A good win, but plenty left to do
I felt before the game that the quality of our performance was as important as winning. The score was very satisfactory from an Irish point of view, and it would have been even higher if Eric Elwood had been in better kicking form. The quality of the performance, however, was quite a way short of what would be required to win any of the Five Nations games. Our decision to attack the Canadians around the fringes of rucks and mauls was difficult to understand. This was their strongest area, and we knew that before hand. Maybe this is the style of game that coach Brian Ashton wants to develop, but in any game you have to adapt your style to suit the opposition.
The Canadian defence out wide was nothing short of appalling. Both Nowlan's first try and Maggs's try resulted from dreadfully poor defence by the Canadian backs. (To give them their due, McGuinness and Henderson contributed hugely to the tries by the quickness of their passes.)
McGuinness's try was well taken, but I'm sure his back line would have had something to say to him had he been stopped. But when you are that close to the line and you believe that you are going to make it, you always have a go.
Costello's try showed his strength and pace at that distance and will also present the selectors with a dilemma next time out.
Nowlan's second try was a fine piece of play, particularly by McGuinness again, who, having made the break, timed his pass to perfection.
The newer players, Nowlan, Maggs, McGuinness, O'Kelly, Erskine and Dawson, all did well individually and have improved their selection chances. I'm not convinced about the midfield partnership. Surely Henderson should be the crash ball carrier rather than the much smaller McCall, who found himself doing that on numerous occasions.
With all the possession we had, neither Elwood nor the two centres made any effective break in the whole game. We need at least one player in that area who is capable of doing so.
Nobody really played badly, but collectively it was never as cohesive as we would like it to have been.
The Canadians were much weaker than we expected. Their back play was very poor and limited in attacking ideas. Without Rees they would have been even poorer still. They did make a few individual breaks, through Rees and the midfield, but the team never seemed to know how to capitalise on these. Their lineout got sloppy as the game went on, even though this looked their most obvious try-scoring platform. It was their sheer physical strength and commitment to the tackle that kept them in the game for so long.
The Italian referee didn't help matters by blowing far too quickly. He also allowed the rucks to degenerate as the game progressed. The Canadians, in particular, seemed to have difficulty with his interpretations.
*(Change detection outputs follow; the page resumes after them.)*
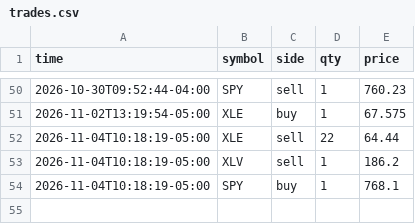
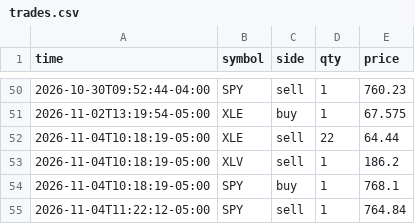
Before and after one commit to danzoulek/paper-trader, a CSV file: state/trades.csv, drawn as a sheet; only a part is shown, gaps mark what is left out; the diff names each change by its address in the sheet, - before the commit and + after, or states it on an @@ line.

Commit message:
Paper trades 2026-11-04 16:22

```diff
--- a/state/trades.csv
+++ b/state/trades.csv
+row 55: 2026-11-04T11:22:12-05:00 | SPY | sell | 1 | 764.84
```
Also changed, not shown: 1 other file.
And I have never seen a referee get in the way of play so often.
Going back to the Irish performance, as the game progressed our flankers appeared regularly among the backs. This is something the All Blacks do to great effect and is going to become more and more part of the game. Erskine looked happy in this role, but Dawson was guilty of a couple of handling errors when passes to Maggs on the left wing would have brought at least one try.
The ruck ball, in general, was far too slow. This may have been due, in part, to the strength of the Canadian forwards in the tackle, but it was also as a result of our failure to arrive early in sufficient numbers.
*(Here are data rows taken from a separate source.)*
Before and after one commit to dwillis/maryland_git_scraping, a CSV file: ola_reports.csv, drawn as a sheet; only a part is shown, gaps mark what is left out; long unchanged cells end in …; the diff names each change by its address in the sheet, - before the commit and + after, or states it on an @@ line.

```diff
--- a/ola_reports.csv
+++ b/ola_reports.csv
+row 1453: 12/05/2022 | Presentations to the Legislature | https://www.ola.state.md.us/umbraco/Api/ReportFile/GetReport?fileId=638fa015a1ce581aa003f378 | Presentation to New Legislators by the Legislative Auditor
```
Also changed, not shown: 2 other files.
For the first hour we created rucks far too close to each other. Had we moved the opposition pack around the park in that phase of the game, I think try-scoring opportunities would have presented themselves earlier and more frequently than they did do.
Our lineout was comfortable and there is no doubt that we would win our own ball against anybody. I think we will find our opposition in the Five Nations will kick to touch as little as possible when they are playing against us, which should lead to greater excitement in those games.
The forwards will be disappointed that they didn't score from at least one of these lineouts close to the Canadian line. Under the present laws, really good sides always score from lineouts and, in particular, from scrums close to the opposition line.
Looking to the future, the Italian game will provide a much tougher test than the Canadians. Italian back play, influenced by the French, is of a much higher standard. They will test our defence far better with their expansive style of play.
None of the other Five Nations teams would be concerned by what they saw in Lansdowne Road yesterday, but, I hope, we will have improved a great deal by the time the championship comes around.
The fitness levels have definitely improved. Our defence, while probably better than last year, still needs tightening. But it is in the area of using our possession effectively that we have most work to do.
The team will be strengthened by the return of some of the injured players, in particular the three current Lions, Keith Wood, Jeremy Davidson and Eric Miller. Miller, however, will find it harder than the others to reclaim his preferred number eight spot.
If there is going to be any experimenting with a new combination, I'm sure it will be done in the Italian match. In fact, on reflection, I would try a few other players in that game, particularly in midfield.
(In an interview with Johnny Watterson)